Another anticipated consequence of this successful event is that it requires the staff to work a longer, harder day than usual. Staffing these events in Moraga often means overtime hours for maintenance staff. “It is generally the staff’s choice whether they earn overtime pay, compensatory time, or flex their time and try to take a day off later in the week,” says Brandt. “We do our best to make sure employees are able to take a vacation sometime in the weeks following the event so they have time to rest and recoup and enjoy a little time away during the summer months.”
The parks maintenance crew is solely responsible for substantial work in prepping the Fourth event site the week before, and the crew also assists with setting up booths, equipment, and other requirements. It provides staff during the event to assist with trash and recycling pickup. All staff members are responsible for maintenance-type functions during the event.
And A Lot Of Help
Like so many other cities, when it comes to staffing the cleanup portion after the Fourth, it’s all-hands-on-deck. However, there never seems to be enough staff. What is Moraga’s secret weapon? “Volunteers … lots and lots of volunteers,” Brandt says. “We rely on our community volunteers and organized service groups (both youth and adult) to help keep the event site clean during the event and then, of course, following it.”
Brandt suggests it is wise to work early in the planning with vendors that are providing food or those at community booths so they have a clear understanding of the expectations when it comes to cleanup to avoid putting undue work on the crew. “At the end of the day, when the booths and tables are broken down, it’s the worst when you find excess trash and boxes left behind by vendors,” she says.

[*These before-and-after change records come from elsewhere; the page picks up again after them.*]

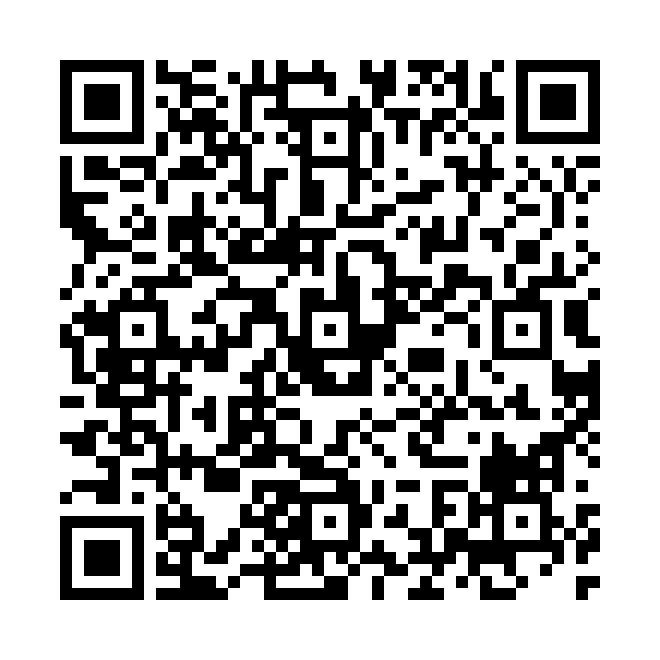
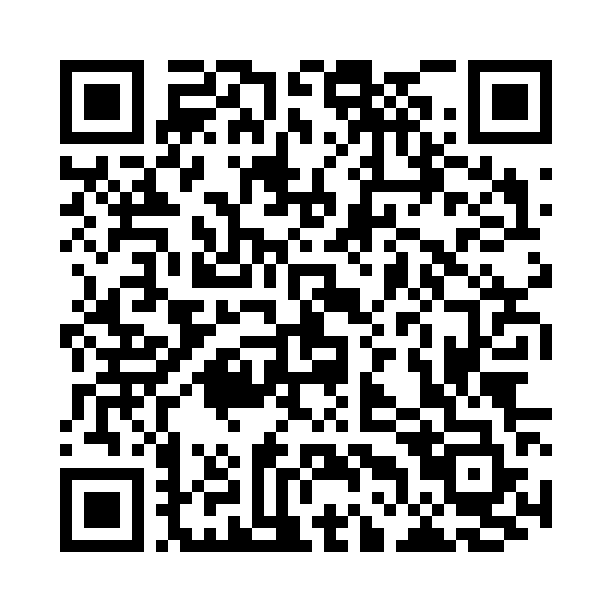
Quadra 1.2.0: Pix to Vulpini
- The README's Pix (QR code, key and copy-and-paste code) now goes to
  Vulpini Contabilidade, key contato@vulpini.com.br, with only the
  required fields.
- Version 1.2.0 with the welcome window and the move to Vulpini.

diff --git a/README.pt-BR.md b/README.pt-BR.md
@@ -93,15 +93,15 @@ Veja o [CONTRIBUTING.md](CONTRIBUTING.md).
 O Quadra é grátis. Se ele te ajuda, você pode apoiar o projeto com qualquer valor. A primeira
 meta é pagar o Developer ID da Apple (US$ 99 por ano), para o macOS parar de bloquear o download.
 
-**Pix:** aponte a câmera do app do banco para o QR code, ou use a chave aleatória
-`8483959a-77da-4767-ba1b-dde7eb4e1bd1`.
+**Pix**, para a Vulpini Contabilidade: aponte a câmera do app do banco para o QR code, ou use a chave
+`contato@vulpini.com.br`.
 
 <img src="docs/images/pix-qr.png" width="200" alt="QR code do Pix para apoiar o Quadra">
 
 Pix copia e cola:
 
 ```
-00020126580014br.gov.bcb.pix01368483959a-77da-4767-ba1b-dde7eb4e1bd15204000053039865802BR5914ALANHRMICHELON6009Sao Paulo62070503***63049B10
+00020126440014br.gov.bcb.pix0122contato@vulpini.com.br5204000053039865802BR5921VULPINI CONTABILIDADE6009SAO PAULO62070503***6304518C
 ```
 
 ## Licença

diff --git a/CHANGELOG.md b/CHANGELOG.md
@@ -1,9 +1,13 @@
 # Changelog
 
-## Unreleased
+## 1.2.0
 
 - A welcome window explains why Quadra needs the Accessibility permission, opens System Settings
   and notices by itself when the permission is granted.
+- Quadra is now published by [Vulpini](https://vulpini.com.br). The project moved to
+  [github.com/vulpini-br/quadra](https://github.com/vulpini-br/quadra), and Homebrew is now
+  `brew install --cask vulpini-br/tap/quadra` (old links keep working).
+- Pix donations now go to Vulpini Contabilidade.
 - `./build.sh --appstore` builds the Mac App Store version: sandboxed, without the update check
   and the donation link. Store texts, screenshots and a privacy policy are in `docs/app-store`
   and `PRIVACY.md`.

diff --git a/README.md b/README.md
@@ -109,8 +109,8 @@ See [CONTRIBUTING.md](CONTRIBUTING.md).
 Quadra is free. If it helps you, you can support it. The first goal is to pay for Apple's
 Developer ID (US$ 99 per year), so macOS stops blocking the download.
 
-**Pix** (Brazil): scan the code with your bank app, or use the key
-`8483959a-77da-4767-ba1b-dde7eb4e1bd1`.
+**Pix** (Brazil), to Vulpini Contabilidade: scan the code with your bank app, or use the key
+`contato@vulpini.com.br`.
 
 <img src="docs/images/pix-qr.png" width="200" alt="Pix QR code to support Quadra">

She adds that ensuring enough trash and recycling receptacles are available can help encourage vendors and the public to make their best effort in leaving the facility in good condition.
Another excellent point is one that is too often overlooked. “It is wise to hold a follow-up meeting after such a large event and do this right away while everything is still fresh in your mind,” she advises. “Jot down notes and suggestions for next year’s event to make sure it runs even smoother.”
Many of the events and activities at contemporary July Fourth events were unconceived at the birth of the nation; in President Adams’ day, dog parades would have been scoffed at, and parks and rec wasn’t even a thing yet. But if it had been, you can bet the parks maintenance professionals would have been at the table, engaged in planning and helping to ring in freedom on the Fourth.
Randy Gaddo, a retired Marine who also served for 15 years in municipal parks and recreation, is now a full-time photojournalist who lives in Bay Minette, Ala.; he can be reached at (678) 350-8642 or email firstname.lastname@example.org.